§ Records from a dataset
****************

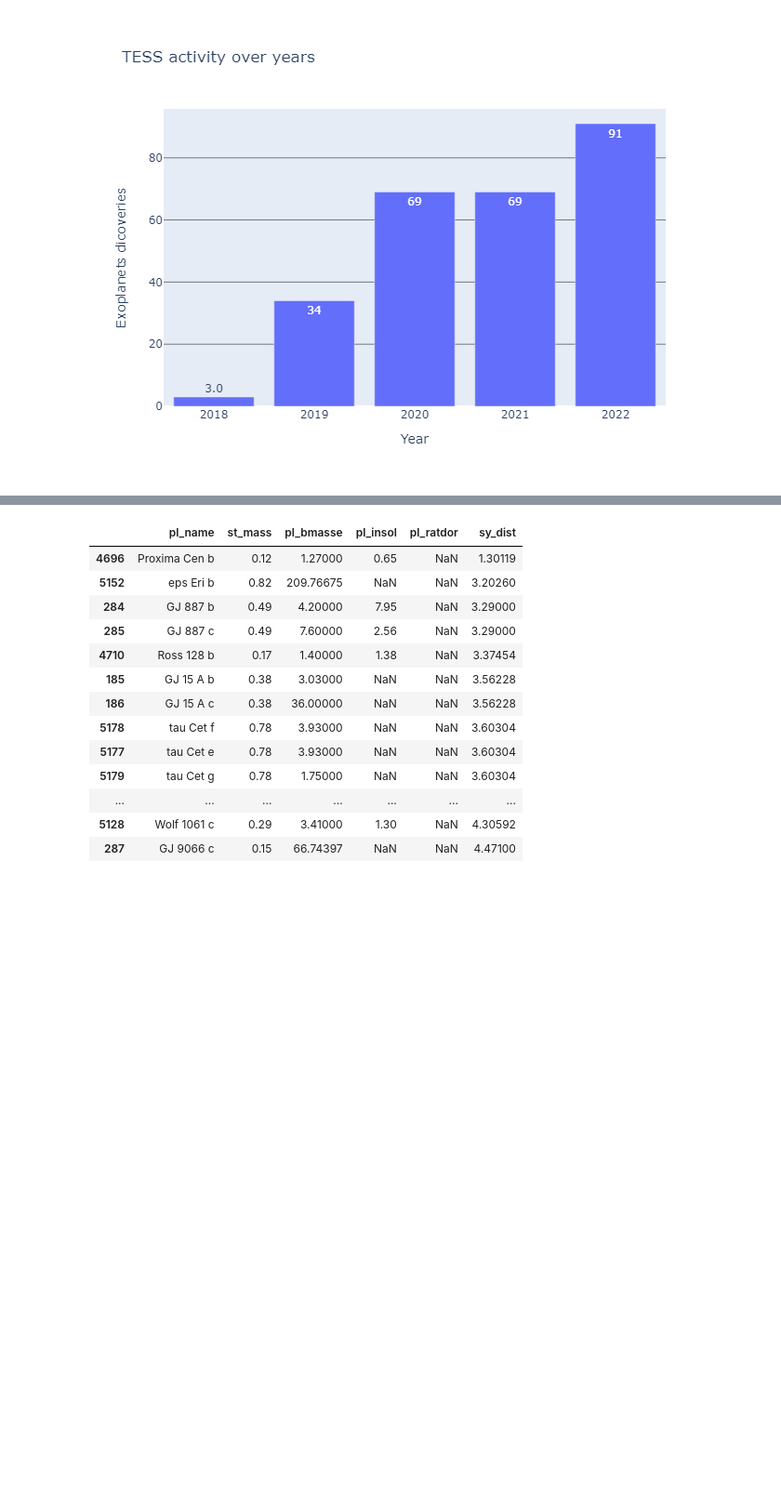
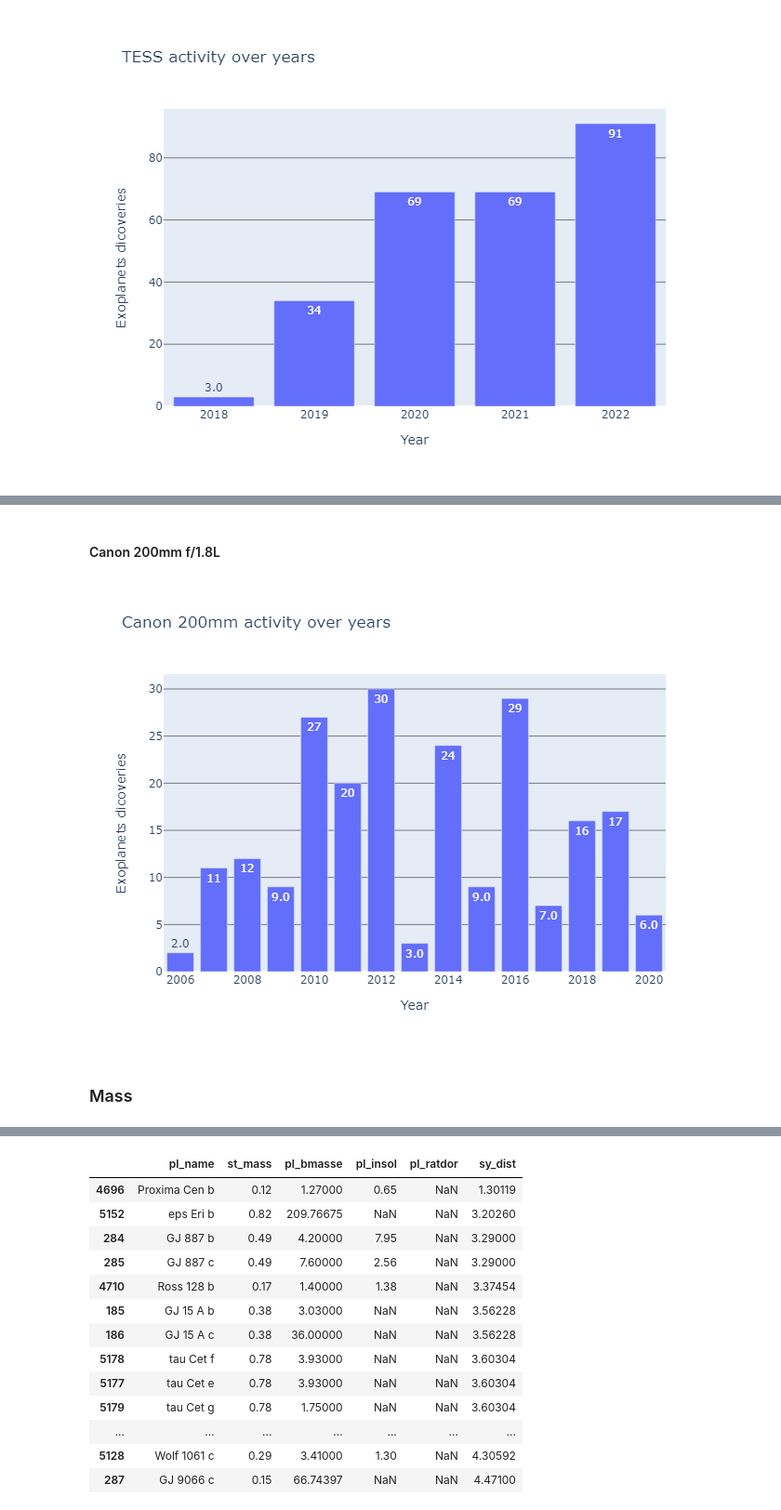
Before and after one commit to Kartmaan/Exoplanets, a Jupyter notebook: exoplanets.ipynb, the cells around one changed output, grey strips where cells are left out. Shown: that part at 93% size. Cells and saved outputs as stored; diff of their text form; code cells hidden in the pictures; blank space fills up the shorter version.

```diff
--- a/exoplanets.ipynb
+++ b/exoplanets.ipynb
@@ -768,0 +903,14 @@ title='TESS activity over years')
+# %% [markdown]
+#### Canon 200mm f/1.8L
+# %%
+canon = df.loc[df['disc_telescope'] == 'Canon 200mm f/1.8L']
+canon = canon['disc_year'].value_counts()
+
+plot_counts(canon,
+x_label='Year',
+y_label='Exoplanets dicoveries',
+title='Canon 200mm activity over years')
+# %% [output]
+[figure, added]
+# %% [markdown]
+### Mass
```
Also changed, not shown: parts of 17 cells of this notebook, 1 other file.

****************

§ Problem to solve
Show all lines in the entries above where the string "activity" appears.

§ Answer
@@ -768,0 +903,14 @@ title='TESS activity over years')
+title='Canon 200mm activity over years')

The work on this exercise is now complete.